----- Records for this task

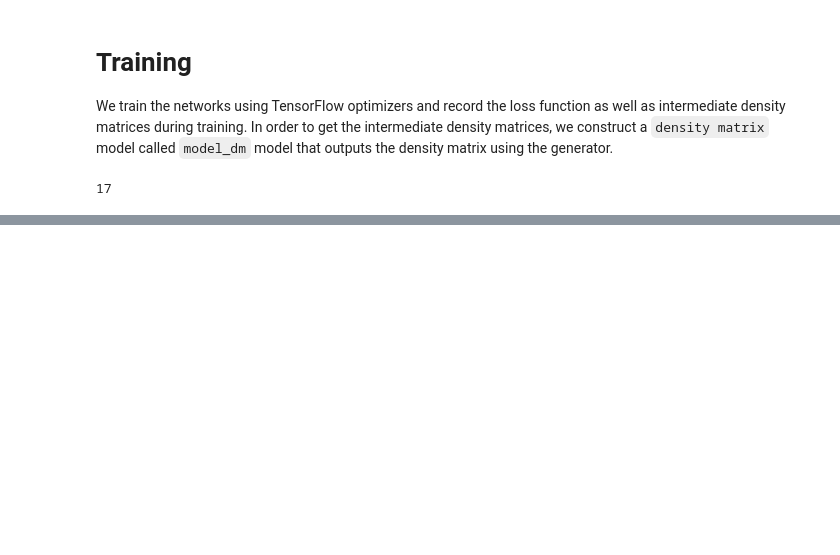
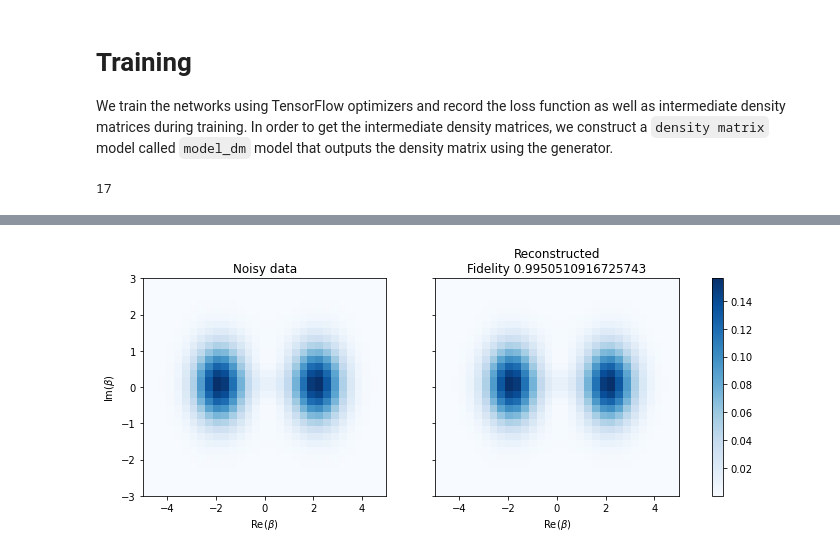
Before and after one commit to quantshah/qst-cgan, a Jupyter notebook: paper-figures/fig3a-qst-cgan.ipynb, the cells around one changed output, grey strips where cells are left out. Cells and saved outputs as stored; diff of their text form; code cells hidden in the pictures; blank space fills up the shorter version.

```diff
--- a/paper-figures/fig3a-qst-cgan.ipynb
+++ b/paper-figures/fig3a-qst-cgan.ipynb
@@ -278,0 +284,19 @@ plt.show()
+# %%
+density_matrix = model_dm([A, x])
+rho_predicted = Qobj(density_matrix.numpy().reshape((hilbert_size, hilbert_size)))
+data_predicted = qfunc(rho_predicted, xvec, yvec, g= 2)
+
+fig, ax = plt.subplots(1, 2, figsize=(12, 4), sharex=True, sharey=True)
+
+im = ax[0].pcolor(xvec, yvec, data.reshape((grid, grid)), cmap="Blues")
+ax[1].pcolor(xvec, yvec, data_predicted.reshape((grid, grid)), cmap="Blues")
+
+ax[0].set_xlabel(r"Re($\beta$)")
+ax[1].set_xlabel(r"Re($\beta$)")
+ax[0].set_ylabel(r"Im($\beta$)")
+ax[0].set_title("Noisy data")
+ax[1].set_title("Reconstructed\nFidelity {}".format(fidelity(rho, rho_predicted)))
+plt.colorbar(im, ax=[axis for axis in ax])
+plt.show()
+# %% [output]
+[figure, added]
```
Also changed, not shown: parts of 11 cells of this notebook, 1 other file.
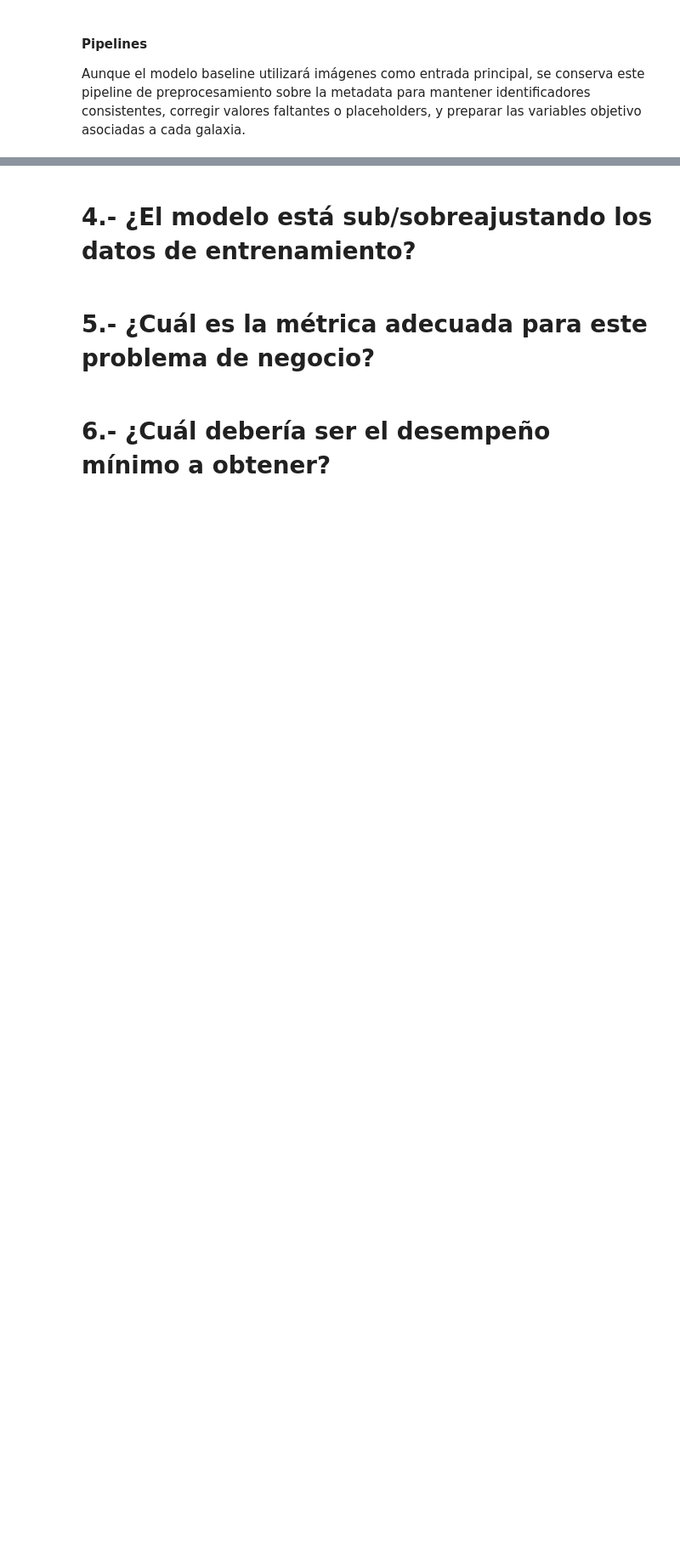
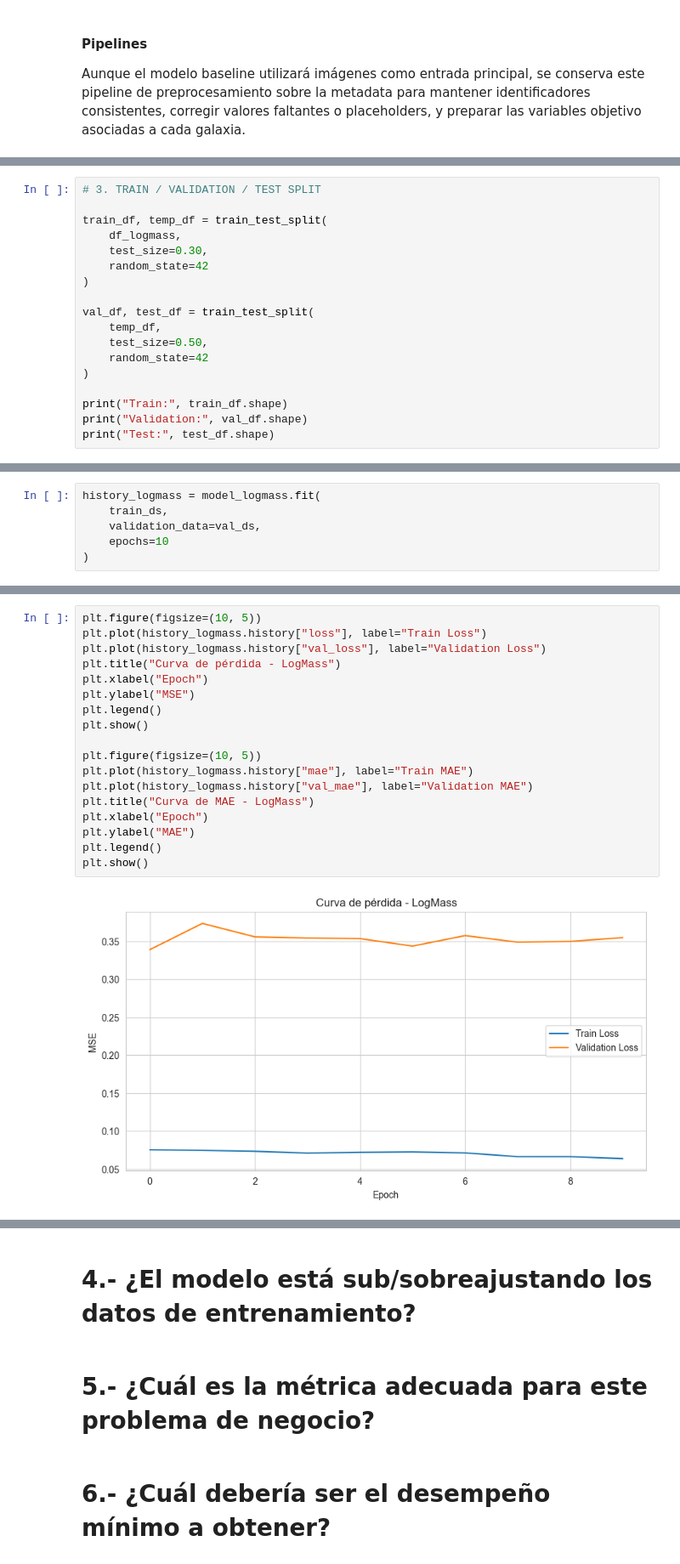
Before and after one commit to GusMorales14/Avance3.-61, a Jupyter notebook: Avance3.61.ipynb, the cells around one changed output, grey strips where cells are left out. Shown at 85% size. Drawn from its saved outputs; the diff is of its cells as text; blank space fills up the shorter version.

Commit message:
Modelo LogMass

```diff
--- a/Avance3.61.ipynb
+++ b/Avance3.61.ipynb
@@ -244,0 +292,18 @@ Shape transformado: (10126, 17)
+# %%
+# 3. TRAIN / VALIDATION / TEST SPLIT
+
+train_df, temp_df = train_test_split(
+    df_logmass,
+    test_size=0.30,
+    random_state=42
+)
+
+val_df, test_df = train_test_split(
+    temp_df,
+    test_size=0.50,
+    random_state=42
+)
+
+print("Train:", train_df.shape)
+print("Validation:", val_df.shape)
+print("Test:", test_df.shape)
@@ -244,0 +399,6 @@ Shape transformado: (10126, 17)
+# %%
+history_logmass = model_logmass.fit(
+    train_ds,
+    validation_data=val_ds,
+    epochs=10
+)
@@ -244,0 +435,20 @@ Shape transformado: (10126, 17)
+# %%
+plt.figure(figsize=(10, 5))
+plt.plot(history_logmass.history["loss"], label="Train Loss")
+plt.plot(history_logmass.history["val_loss"], label="Validation Loss")
+plt.title("Curva de pérdida - LogMass")
+plt.xlabel("Epoch")
+plt.ylabel("MSE")
+plt.legend()
+plt.show()
+
+plt.figure(figsize=(10, 5))
+plt.plot(history_logmass.history["mae"], label="Train MAE")
+plt.plot(history_logmass.history["val_mae"], label="Validation MAE")
+plt.title("Curva de MAE - LogMass")
+plt.xlabel("Epoch")
+plt.ylabel("MAE")
+plt.legend()
+plt.show()
+# %% [output]
+[figure, added]
```
Also changed, not shown: parts of 11 cells of this notebook.
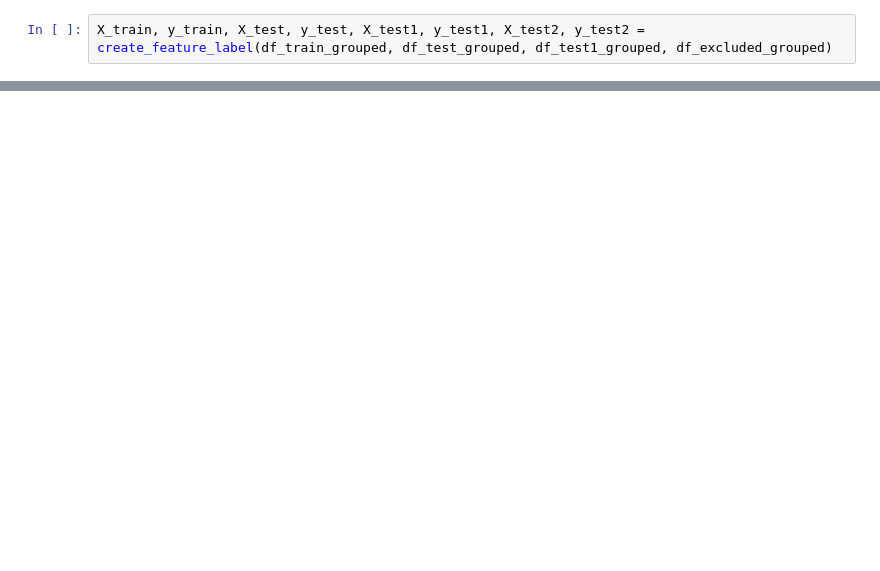
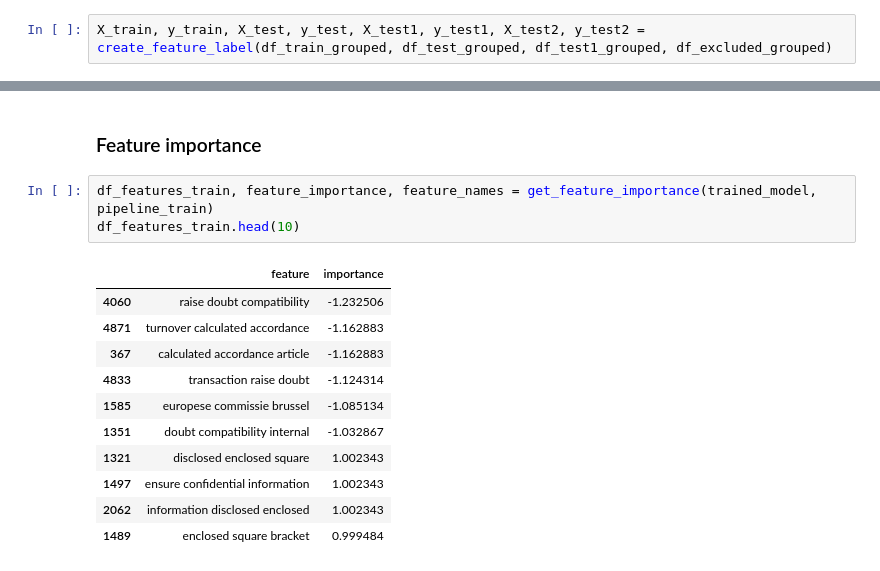
Before and after one commit to adellegia/predicting-merger-decision-outcomes, a Jupyter notebook: src/python/notebook/baseline_logit.ipynb, the cells around one changed output, grey strips where cells are left out. Saved outputs shown, nothing was run; the diff lists cells and outputs as text; blank space fills up the shorter version.

```diff
--- a/src/python/notebook/baseline_logit.ipynb
+++ b/src/python/notebook/baseline_logit.ipynb
@@ -279,0 +270,17 @@ weighted avg       0.99      0.94      0.96      1429
+# %% [markdown]
+### Feature importance
+# %%
+df_features_train, feature_importance, feature_names = get_feature_importance(trained_model, pipeline_train)
+df_features_train.head(10)
+# %% [output]
+|  | feature | importance |
+| 4060 | raise doubt compatibility | -1.232506 |
+| 4871 | turnover calculated accordance | -1.162883 |
+| 367 | calculated accordance article | -1.162883 |
+| 4833 | transaction raise doubt | -1.124314 |
+| 1585 | europese commissie brussel | -1.085134 |
+| 1351 | doubt compatibility internal | -1.032867 |
+| 1321 | disclosed enclosed square | 1.002343 |
+| 1497 | ensure confidential information | 1.002343 |
+| 2062 | information disclosed enclosed | 1.002343 |
+| 1489 | enclosed square bracket | 0.999484 |
```
Also changed, not shown: parts of 33 cells of this notebook.
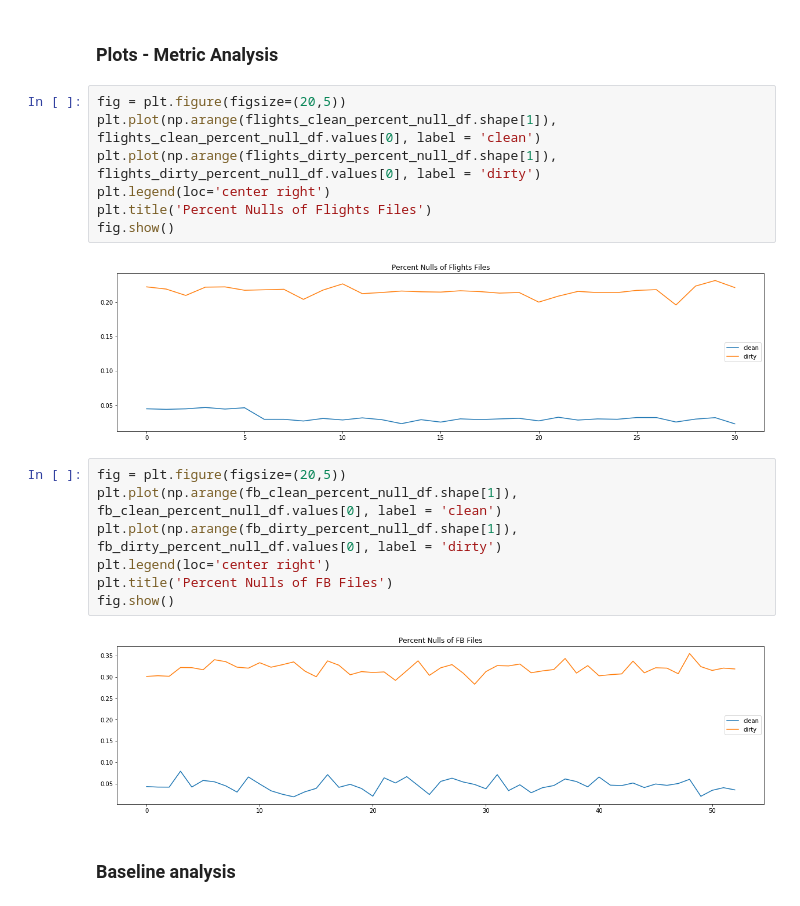
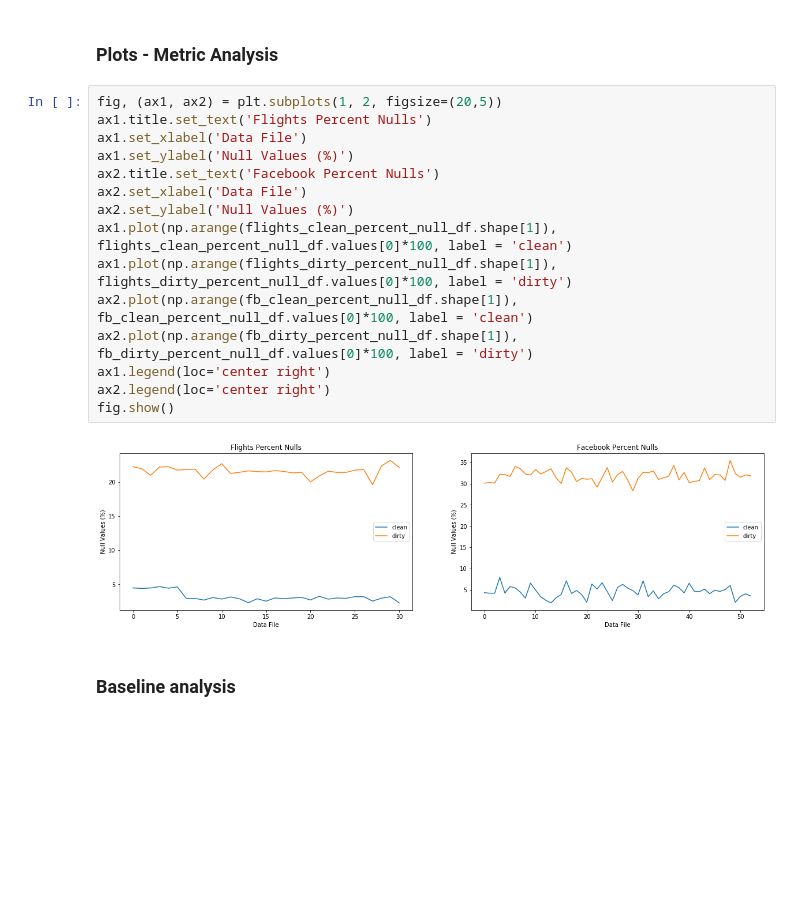
Before and after one commit to zivschwartz/Data-Quality-Validation-Pipeline, a Jupyter notebook: baseline_analysis.ipynb, the cells around one changed output. Saved outputs shown, nothing was run; the diff lists cells and outputs as text; blank space fills up the shorter version.

Commit message:
changed chart in baseline_analysis notebook

```diff
--- a/baseline_analysis.ipynb
+++ b/baseline_analysis.ipynb
@@ -30,23 +30,22 @@ array([0.04483479, 0.04403187, 0.04478548, 0.04675842, 0.0444524 ,
 # %% [markdown]
 ### Plots - Metric Analysis
 # %%
-fig = plt.figure(figsize=(20,5))
-plt.plot(np.arange(flights_clean_percent_null_df.shape[1]), flights_clean_percent_null_df.values[0], label = 'clean')
-plt.plot(np.arange(flights_dirty_percent_null_df.shape[1]), flights_dirty_percent_null_df.values[0], label = 'dirty')
-plt.legend(loc='center right')
-plt.title('Percent Nulls of Flights Files')
+fig, (ax1, ax2) = plt.subplots(1, 2, figsize=(20,5))
+ax1.title.set_text('Flights Percent Nulls')
+ax1.set_xlabel('Data File')
+ax1.set_ylabel('Null Values (%)')
+ax2.title.set_text('Facebook Percent Nulls')
+ax2.set_xlabel('Data File')
+ax2.set_ylabel('Null Values (%)')
+ax1.plot(np.arange(flights_clean_percent_null_df.shape[1]), flights_clean_percent_null_df.values[0]*100, label = 'clean')
+ax1.plot(np.arange(flights_dirty_percent_null_df.shape[1]), flights_dirty_percent_null_df.values[0]*100, label = 'dirty')
+ax2.plot(np.arange(fb_clean_percent_null_df.shape[1]), fb_clean_percent_null_df.values[0]*100, label = 'clean')
+ax2.plot(np.arange(fb_dirty_percent_null_df.shape[1]), fb_dirty_percent_null_df.values[0]*100, label = 'dirty')
+ax1.legend(loc='center right')
+ax2.legend(loc='center right')
 fig.show()
 # %% [output]
-[figure, old version]
+[figure, new version]
-# %%
-fig = plt.figure(figsize=(20,5))
-plt.plot(np.arange(fb_clean_percent_null_df.shape[1]), fb_clean_percent_null_df.values[0], label = 'clean')
-plt.plot(np.arange(fb_dirty_percent_null_df.shape[1]), fb_dirty_percent_null_df.values[0], label = 'dirty')
-plt.legend(loc='center right')
-plt.title('Percent Nulls of FB Files')
-fig.show()
-# %% [output]
-[figure, removed]
 # %% [markdown]
 ### Baseline analysis
 # %%
```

----------

§ **Instructions for the task**
With images omitted, retype the data word for word.

§ **Expected answer**
Before and after one commit to quantshah/qst-cgan, a Jupyter notebook: paper-figures/fig3a-qst-cgan.ipynb, the cells around one changed output, grey strips where cells are left out. Cells and saved outputs as stored; diff of their text form; code cells hidden in the pictures; blank space fills up the shorter version.

```diff
--- a/paper-figures/fig3a-qst-cgan.ipynb
+++ b/paper-figures/fig3a-qst-cgan.ipynb
@@ -278,0 +284,19 @@ plt.show()
+# %%
+density_matrix = model_dm([A, x])
+rho_predicted = Qobj(density_matrix.numpy().reshape((hilbert_size, hilbert_size)))
+data_predicted = qfunc(rho_predicted, xvec, yvec, g= 2)
+
+fig, ax = plt.subplots(1, 2, figsize=(12, 4), sharex=True, sharey=True)
+
+im = ax[0].pcolor(xvec, yvec, data.reshape((grid, grid)), cmap="Blues")
+ax[1].pcolor(xvec, yvec, data_predicted.reshape((grid, grid)), cmap="Blues")
+
+ax[0].set_xlabel(r"Re($\beta$)")
+ax[1].set_xlabel(r"Re($\beta$)")
+ax[0].set_ylabel(r"Im($\beta$)")
+ax[0].set_title("Noisy data")
+ax[1].set_title("Reconstructed\nFidelity {}".format(fidelity(rho, rho_predicted)))
+plt.colorbar(im, ax=[axis for axis in ax])
+plt.show()
+# %% [output]
+[figure, added]
```
Also changed, not shown: parts of 11 cells of this notebook, 1 other file.
Before and after one commit to GusMorales14/Avance3.-61, a Jupyter notebook: Avance3.61.ipynb, the cells around one changed output, grey strips where cells are left out. Shown at 85% size. Drawn from its saved outputs; the diff is of its cells as text; blank space fills up the shorter version.

Commit message:
Modelo LogMass

```diff
--- a/Avance3.61.ipynb
+++ b/Avance3.61.ipynb
@@ -244,0 +292,18 @@ Shape transformado: (10126, 17)
+# %%
+# 3. TRAIN / VALIDATION / TEST SPLIT
+
+train_df, temp_df = train_test_split(
+    df_logmass,
+    test_size=0.30,
+    random_state=42
+)
+
+val_df, test_df = train_test_split(
+    temp_df,
+    test_size=0.50,
+    random_state=42
+)
+
+print("Train:", train_df.shape)
+print("Validation:", val_df.shape)
+print("Test:", test_df.shape)
@@ -244,0 +399,6 @@ Shape transformado: (10126, 17)
+# %%
+history_logmass = model_logmass.fit(
+    train_ds,
+    validation_data=val_ds,
+    epochs=10
+)
@@ -244,0 +435,20 @@ Shape transformado: (10126, 17)
+# %%
+plt.figure(figsize=(10, 5))
+plt.plot(history_logmass.history["loss"], label="Train Loss")
+plt.plot(history_logmass.history["val_loss"], label="Validation Loss")
+plt.title("Curva de pérdida - LogMass")
+plt.xlabel("Epoch")
+plt.ylabel("MSE")
+plt.legend()
+plt.show()
+
+plt.figure(figsize=(10, 5))
+plt.plot(history_logmass.history["mae"], label="Train MAE")
+plt.plot(history_logmass.history["val_mae"], label="Validation MAE")
+plt.title("Curva de MAE - LogMass")
+plt.xlabel("Epoch")
+plt.ylabel("MAE")
+plt.legend()
+plt.show()
+# %% [output]
+[figure, added]
```
Also changed, not shown: parts of 11 cells of this notebook.
Before and after one commit to adellegia/predicting-merger-decision-outcomes, a Jupyter notebook: src/python/notebook/baseline_logit.ipynb, the cells around one changed output, grey strips where cells are left out. Saved outputs shown, nothing was run; the diff lists cells and outputs as text; blank space fills up the shorter version.

```diff
--- a/src/python/notebook/baseline_logit.ipynb
+++ b/src/python/notebook/baseline_logit.ipynb
@@ -279,0 +270,17 @@ weighted avg       0.99      0.94      0.96      1429
+# %% [markdown]
+### Feature importance
+# %%
+df_features_train, feature_importance, feature_names = get_feature_importance(trained_model, pipeline_train)
+df_features_train.head(10)
+# %% [output]
+|  | feature | importance |
+| 4060 | raise doubt compatibility | -1.232506 |
+| 4871 | turnover calculated accordance | -1.162883 |
+| 367 | calculated accordance article | -1.162883 |
+| 4833 | transaction raise doubt | -1.124314 |
+| 1585 | europese commissie brussel | -1.085134 |
+| 1351 | doubt compatibility internal | -1.032867 |
+| 1321 | disclosed enclosed square | 1.002343 |
+| 1497 | ensure confidential information | 1.002343 |
+| 2062 | information disclosed enclosed | 1.002343 |
+| 1489 | enclosed square bracket | 0.999484 |
```
Also changed, not shown: parts of 33 cells of this notebook.
Before and after one commit to zivschwartz/Data-Quality-Validation-Pipeline, a Jupyter notebook: baseline_analysis.ipynb, the cells around one changed output. Saved outputs shown, nothing was run; the diff lists cells and outputs as text; blank space fills up the shorter version.

Commit message:
changed chart in baseline_analysis notebook

```diff
--- a/baseline_analysis.ipynb
+++ b/baseline_analysis.ipynb
@@ -30,23 +30,22 @@ array([0.04483479, 0.04403187, 0.04478548, 0.04675842, 0.0444524 ,
 # %% [markdown]
 ### Plots - Metric Analysis
 # %%
-fig = plt.figure(figsize=(20,5))
-plt.plot(np.arange(flights_clean_percent_null_df.shape[1]), flights_clean_percent_null_df.values[0], label = 'clean')
-plt.plot(np.arange(flights_dirty_percent_null_df.shape[1]), flights_dirty_percent_null_df.values[0], label = 'dirty')
-plt.legend(loc='center right')
-plt.title('Percent Nulls of Flights Files')
+fig, (ax1, ax2) = plt.subplots(1, 2, figsize=(20,5))
+ax1.title.set_text('Flights Percent Nulls')
+ax1.set_xlabel('Data File')
+ax1.set_ylabel('Null Values (%)')
+ax2.title.set_text('Facebook Percent Nulls')
+ax2.set_xlabel('Data File')
+ax2.set_ylabel('Null Values (%)')
+ax1.plot(np.arange(flights_clean_percent_null_df.shape[1]), flights_clean_percent_null_df.values[0]*100, label = 'clean')
+ax1.plot(np.arange(flights_dirty_percent_null_df.shape[1]), flights_dirty_percent_null_df.values[0]*100, label = 'dirty')
+ax2.plot(np.arange(fb_clean_percent_null_df.shape[1]), fb_clean_percent_null_df.values[0]*100, label = 'clean')
+ax2.plot(np.arange(fb_dirty_percent_null_df.shape[1]), fb_dirty_percent_null_df.values[0]*100, label = 'dirty')
+ax1.legend(loc='center right')
+ax2.legend(loc='center right')
 fig.show()
 # %% [output]
-[figure, old version]
+[figure, new version]
-# %%
-fig = plt.figure(figsize=(20,5))
-plt.plot(np.arange(fb_clean_percent_null_df.shape[1]), fb_clean_percent_null_df.values[0], label = 'clean')
-plt.plot(np.arange(fb_dirty_percent_null_df.shape[1]), fb_dirty_percent_null_df.values[0], label = 'dirty')
-plt.legend(loc='center right')
-plt.title('Percent Nulls of FB Files')
-fig.show()
-# %% [output]
-[figure, removed]
 # %% [markdown]
 ### Baseline analysis
 # %%
```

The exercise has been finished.